#### Work instructions
Line by line, give the data again exactly as it appears, but without pictures.

#### Data
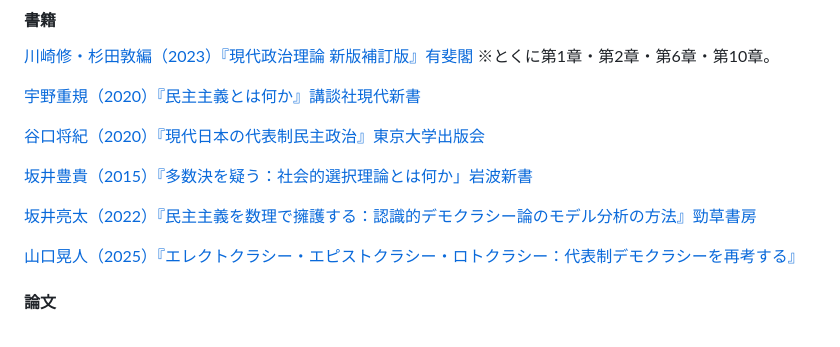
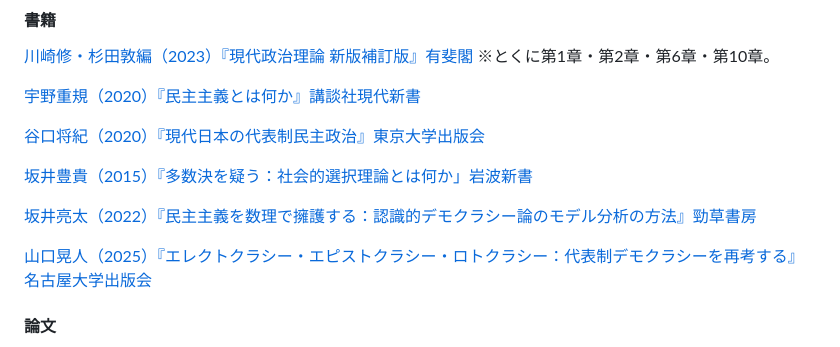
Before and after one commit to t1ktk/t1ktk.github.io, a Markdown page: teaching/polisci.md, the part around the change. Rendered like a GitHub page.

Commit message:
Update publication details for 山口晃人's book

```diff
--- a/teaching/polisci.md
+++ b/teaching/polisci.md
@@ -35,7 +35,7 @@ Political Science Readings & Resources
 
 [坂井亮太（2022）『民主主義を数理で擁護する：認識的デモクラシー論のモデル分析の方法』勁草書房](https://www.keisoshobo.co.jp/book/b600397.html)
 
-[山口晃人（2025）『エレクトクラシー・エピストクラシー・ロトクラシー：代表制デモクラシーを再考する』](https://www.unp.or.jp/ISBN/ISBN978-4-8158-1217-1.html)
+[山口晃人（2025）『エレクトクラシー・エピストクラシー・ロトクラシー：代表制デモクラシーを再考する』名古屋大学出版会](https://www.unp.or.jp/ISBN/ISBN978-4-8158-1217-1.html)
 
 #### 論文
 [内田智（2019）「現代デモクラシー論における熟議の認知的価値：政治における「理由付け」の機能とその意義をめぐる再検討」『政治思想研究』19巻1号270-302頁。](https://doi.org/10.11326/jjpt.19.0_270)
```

#### Solution
Before and after one commit to t1ktk/t1ktk.github.io, a Markdown page: teaching/polisci.md, the part around the change. Rendered like a GitHub page.

Commit message:
Update publication details for 山口晃人's book

```diff
--- a/teaching/polisci.md
+++ b/teaching/polisci.md
@@ -35,7 +35,7 @@ Political Science Readings & Resources
 
 [坂井亮太（2022）『民主主義を数理で擁護する：認識的デモクラシー論のモデル分析の方法』勁草書房](https://www.keisoshobo.co.jp/book/b600397.html)
 
-[山口晃人（2025）『エレクトクラシー・エピストクラシー・ロトクラシー：代表制デモクラシーを再考する』](https://www.unp.or.jp/ISBN/ISBN978-4-8158-1217-1.html)
+[山口晃人（2025）『エレクトクラシー・エピストクラシー・ロトクラシー：代表制デモクラシーを再考する』名古屋大学出版会](https://www.unp.or.jp/ISBN/ISBN978-4-8158-1217-1.html)
 
 #### 論文
 [内田智（2019）「現代デモクラシー論における熟議の認知的価値：政治における「理由付け」の機能とその意義をめぐる再検討」『政治思想研究』19巻1号270-302頁。](https://doi.org/10.11326/jjpt.19.0_270)
```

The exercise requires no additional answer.